State-run Korea National Oil Corp. will store 5.3 million barrels of Saudi Arabian crude oil in a joint inventory management deal with Saudi Aramco, which would be used as strategic reserves for South Korea, the company said Oct. 23.
The deal was signed on the sidelines of summit talks between South Korean President Yoon Suk-yeol and Saudi Crown Prince Mohammed bin Salman during Yoon’s state visit to Saudi Arabia.
Under the agreement, 5.3 million barrels of Saudi crude, mostly Arab Light grade, will be stored at KNOC’s base in Ulsan on the country’s southeast coast, a KNOC official told S&P Global Commodity Insights.
The first shipment of 2 million barrels will come soon, but exact timelines cannot be disclosed at the moment, the company official said.
KNOC will be paid leasing fees and it would hold the right of first use of the crude oil for domestic release in case of emergency or supply disruptions. This effectively means the Saudi barrels can be used as strategic reserves for South Korea, the world’s fourth biggest crude importer, according to the KNOC official.

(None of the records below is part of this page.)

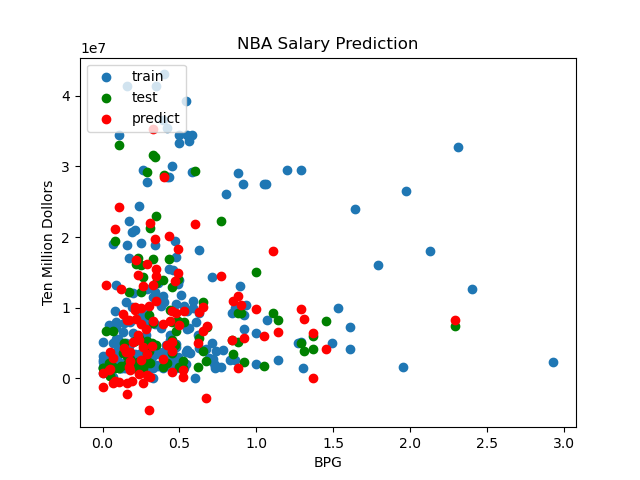
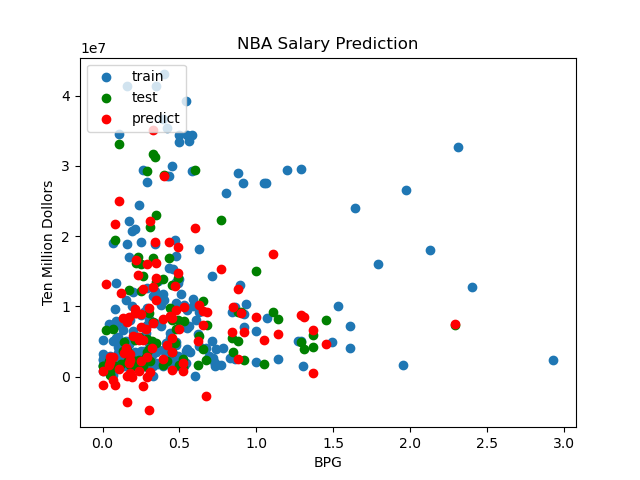
stats fix

diff --git a/code.py b/code.py
@@ -13,7 +13,7 @@ import matplotlib.pyplot as plt
 
 def load_train_test_data(train_ratio):
     data = pandas.read_csv('./train_test.csv')
-    feature_col = ['AGE', 'MIN%', 'USG%', 'TO%', 'FT%', '2P%', '3P%', 'eFG%', 'TS%',
+    feature_col = ['POS', 'AGE', 'MIN%', 'USG%', 'TO%', 'FT%', '2P%', '3P%', 'eFG%', 'TS%',
                    'PPG', 'RPG', 'TRB%', 'APG', 'AST%', 'SPG', 'BPG', 'TOPG', 'VI', 'ORTG', 'DRTG']
     label_col = ['SALARY']
     X = data[feature_col]
@@ -24,7 +24,7 @@ def load_train_test_data(train_ratio):
 
 def load_players_data():
     data = pandas.read_csv('./players.csv')
-    feature_col = ['AGE', 'MIN%', 'USG%', 'TO%', 'FT%', '2P%', '3P%', 'eFG%', 'TS%',
+    feature_col = ['POS', 'AGE', 'MIN%', 'USG%', 'TO%', 'FT%', '2P%', '3P%', 'eFG%', 'TS%',
                    'PPG', 'RPG', 'TRB%', 'APG', 'AST%', 'SPG', 'BPG', 'TOPG', 'VI', 'ORTG', 'DRTG']
     name_col = ['NAME']
     label_col = ['SALARY']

“The agreement, which comes at a time when oil prices are fluctuating due to political instability in the Middle East due to the armed conflict between Israel and Hamas, would boost South Korea’s energy security by pre-emptively attracting large volumes of Middle Eastern sour crude,” KNOC said in a statement.
KNOC also indicated that it will try to secure more strategic reserves through partnership with other major oil producers.
During the summit talks between President Yoon and UAE President Mohamed bin Zayed Al Nahyan in January, KNOC had signed a joint storage agreement with Abu Dhabi National Oil Co., allowing ADNOC to use tanks in South Korea to store 4 million barrels of crude.
KNOC operates nine storage bases, including Ulsan and Yeosu tanks, which can hold a total 146 million barrels of crude oil and oil products, including tunnel-type underground tanks and the world’s single largest oil storage base.
Of the total capacity, 131.1 million barrels is for crude oil, 14.9 million barrels for refined products and 6.2 million barrels for LPG.
KNOC is currently holding some 96 million barrels in its tanks, excluding foreign oil, which means the country has some storage space for joint storage with foreign crude.
Saudi Arabia’s Asian market share
The latest joint storage deal not only enhances South Korea’s supply security, but would also help Saudi Aramco upgrade its Asian marketing base and strategies, feedstock managers at two major South Korean refiners including S-Oil told S&P Global.
“Asia’s top two crude buyers India and China have been heavily favoring cheap Russian crude so far this year and I am sure this isn’t the sort of trade flow and market trend that Saudi Aramco would want to see,” said a sour crude procurement and logistics manager at a major South Korean refiner.
In India, Russia has become the South Asian nation’s top source of crude oil in 2023, with inflows reaching 1.8 million b/d over January-September and accounting for 38% of India’s total oil imports, a substantial rise from 11.2% during the same period in 2022, according to S&P Global. As a result, the share of Middle Eastern crude decreased from 63%, or 2.9 million b/d, over January-September 2022 to 45%, or 2.1 million b/d, over January-September this year.
However, Asia’s third and fourth biggest crude importers South Korea and Japan have been actively purchasing Saudi crude oil, while completely shunning Russian barrels. Saudi Aramco would gain logistical advantages in securing a stable oil export base in South Korea for the Asian market share management, according to trading managers and market analysts based in Seoul, Tokyo and Singapore.
Saudi Arabia is the biggest crude supplier to South Korea, providing around 236 million barrels in the first eight months this year, including barrels from the Saudi-Kuwaiti Neutral Zone, which accounts for 35.7% of South Korea’s total January-August imports of 661.431 million barrels, latest KNOC data showed.
Despite Saudi Arabia’s firm stance to control and limit its crude production levels, the OPEC kingpin has been respecting Asian customers’ term supply contracts. Saudi Aramco has been prioritizing its key customers in the Far East, especially South Korean and Japanese refiners, feedstock management sources at South Korean and Japanese refiners told S&P Global.
Saudi Aramco has fully met Asian refiners’ nominations for November-loading crude oil, with most buyers having nominated and received full contractual volumes with no cuts made, S&P Global reported previously citing multiple trade sources with knowledge of the matter.
Source : S&P Global